**What the exercise asks**
Write the entries out again in full and unchanged, dropping every image.

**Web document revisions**
*** Block opens ***

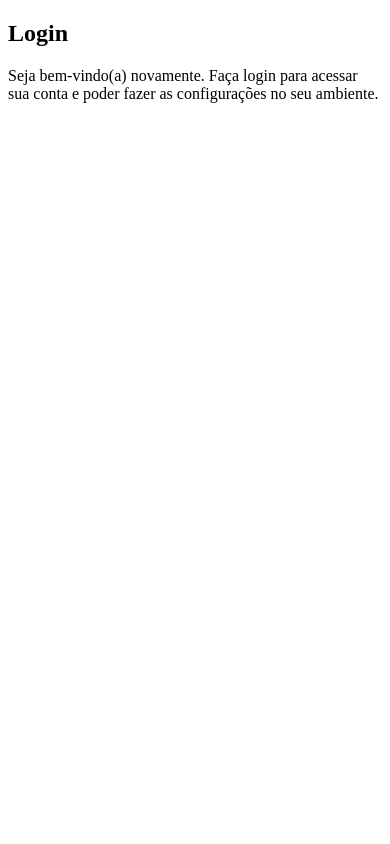
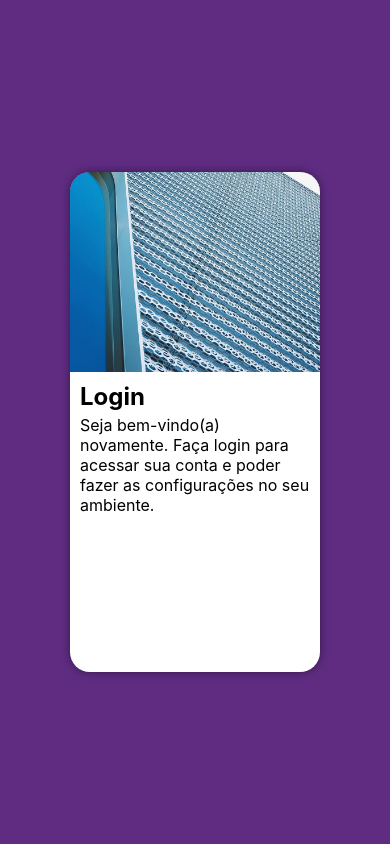
Before and after one commit to ogaziin/projeto-login, a PHP site: page / in a window 390 px wide. Run offline with PHP 8.4, Linux system fonts and the light colour scheme.

Commit message:
Adicionado estilo para o mobile (mobile first).

```diff
--- a/estilos/style.css
+++ b/estilos/style.css
@@ -3,5 +3,57 @@
 /* - Paleta de Cores
 --------------------
     Verde: #49A09D
-    Lilás: #5F2CB2
+    Lilás: #5F2C82
 */
+
+* {
+    font-family: -apple-system, BlinkMacSystemFont, 'Segoe UI', Roboto, Oxygen, Ubuntu, Cantarell, 'Open Sans', 'Helvetica Neue', sans-serif;
+    margin: 0px;
+    padding: 0px;
+    box-sizing: border-box;
+}
+
+body, html {
+    background-color: #5F2C82;
+    height: 100vh;
+    width: 100vw;
+}
+
+main {
+    position: relative;
+    height: 100vh;
+    width: 100vw;
+}
+
+section#login {
+    position: absolute;
+    top: 50%;
+    left: 50%;
+    transform: translate(-50%, -50%);
+    overflow: hidden;
+
+    background-color: white;
+    width: 250px;
+    height: 500px;
+    border-radius: 20px;
+    box-shadow: 0px 0px 10px rgba(0, 0, 0, 0.450);
+}
+
+section#login > div#imagem {
+    display: block;
+    background-color: #5F2C82;
+    background-image: url('../imagens/metal.jpg');
+    background-size: cover;
+    background-repeat: no-repeat;
+    background-position: left bottom;
+    height: 200px;
+}
+
+section#login > div#formulario {
+    display: block;
+    padding: 10px;
+}
+
+section#login > div#formulario > p {
+    padding-top: 4px;
+}
--- a/index.html
+++ b/index.html
@@ -8,10 +8,11 @@
 </head>
 <body>
     <main>
-        <section id="Login">
+        <section id="login">
             <div id="imagem">
-                <!-- Foto -->
+                <!-- Imagem nas CSS -->
             </div>
+
             <div id="formulario">
                 <h1>Login</h1>
                 <p>Seja bem-vindo(a) novamente. Faça login para acessar sua conta e poder fazer as configurações no seu ambiente.</p>
```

*** Block closes ***

**Answer space**
Before and after one commit to ogaziin/projeto-login, a PHP site: page / in a window 390 px wide. Run offline with PHP 8.4, Linux system fonts and the light colour scheme.

Commit message:
Adicionado estilo para o mobile (mobile first).

```diff
--- a/estilos/style.css
+++ b/estilos/style.css
@@ -3,5 +3,57 @@
 /* - Paleta de Cores
 --------------------
     Verde: #49A09D
-    Lilás: #5F2CB2
+    Lilás: #5F2C82
 */
+
+* {
+    font-family: -apple-system, BlinkMacSystemFont, 'Segoe UI', Roboto, Oxygen, Ubuntu, Cantarell, 'Open Sans', 'Helvetica Neue', sans-serif;
+    margin: 0px;
+    padding: 0px;
+    box-sizing: border-box;
+}
+
+body, html {
+    background-color: #5F2C82;
+    height: 100vh;
+    width: 100vw;
+}
+
+main {
+    position: relative;
+    height: 100vh;
+    width: 100vw;
+}
+
+section#login {
+    position: absolute;
+    top: 50%;
+    left: 50%;
+    transform: translate(-50%, -50%);
+    overflow: hidden;
+
+    background-color: white;
+    width: 250px;
+    height: 500px;
+    border-radius: 20px;
+    box-shadow: 0px 0px 10px rgba(0, 0, 0, 0.450);
+}
+
+section#login > div#imagem {
+    display: block;
+    background-color: #5F2C82;
+    background-image: url('../imagens/metal.jpg');
+    background-size: cover;
+    background-repeat: no-repeat;
+    background-position: left bottom;
+    height: 200px;
+}
+
+section#login > div#formulario {
+    display: block;
+    padding: 10px;
+}
+
+section#login > div#formulario > p {
+    padding-top: 4px;
+}
--- a/index.html
+++ b/index.html
@@ -8,10 +8,11 @@
 </head>
 <body>
     <main>
-        <section id="Login">
+        <section id="login">
             <div id="imagem">
-                <!-- Foto -->
+                <!-- Imagem nas CSS -->
             </div>
+
             <div id="formulario">
                 <h1>Login</h1>
                 <p>Seja bem-vindo(a) novamente. Faça login para acessar sua conta e poder fazer as configurações no seu ambiente.</p>
```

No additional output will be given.